WORK TO COMPLETE
Could you filter the data below down to the lines that hold the word "Transport"?
-*-*-
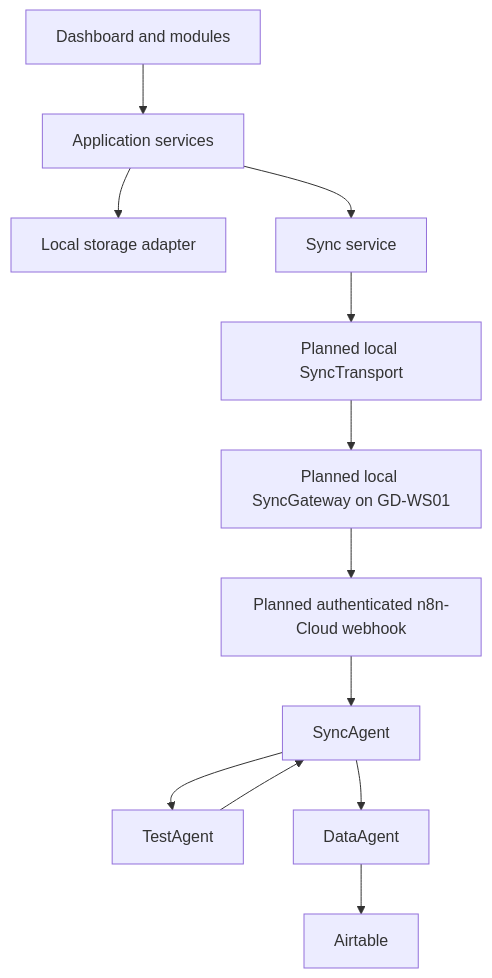
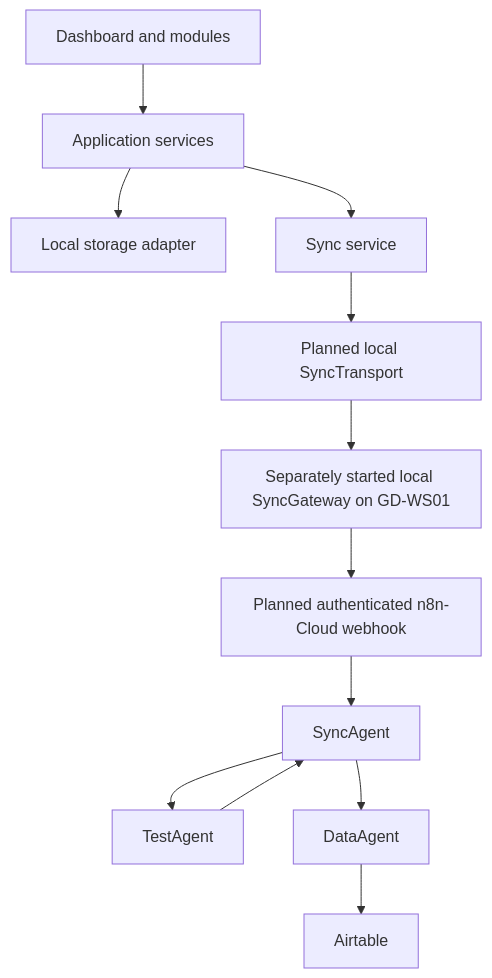
Before and after one commit to Varudan/goldendawn-os: the diagram in README.md, drawn with Mermaid. The commit also changed other lines of this file and 13 other files, not shown here.

Commit message:
local-sync-gateway (#49)

````diff
--- a/README.md
+++ b/README.md
@@ -125,14 +131,14 @@
 ```mermaid
 flowchart TD
     UI["Dashboard and modules"] --> Services["Application services"]
     Services --> Local["Local storage adapter"]
     Services --> Sync["Sync service"]
     Sync --> Transport["Planned local SyncTransport"]
-    Transport --> Gateway["Planned local SyncGateway on GD-WS01"]
+    Transport --> Gateway["Separately started local SyncGateway on GD-WS01"]
     Gateway --> Cloud["Planned authenticated n8n-Cloud webhook"]
     Cloud --> Agent["SyncAgent"]
     Agent --> Test["TestAgent"]
     Agent --> Data["DataAgent"]
     Test --> Agent
     Data --> Airtable["Airtable"]
 ```
````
-*-*-
RESPONSE AREA
     Sync --> Transport["Planned local SyncTransport"]
-    Transport --> Gateway["Planned local SyncGateway on GD-WS01"]
+    Transport --> Gateway["Separately started local SyncGateway on GD-WS01"]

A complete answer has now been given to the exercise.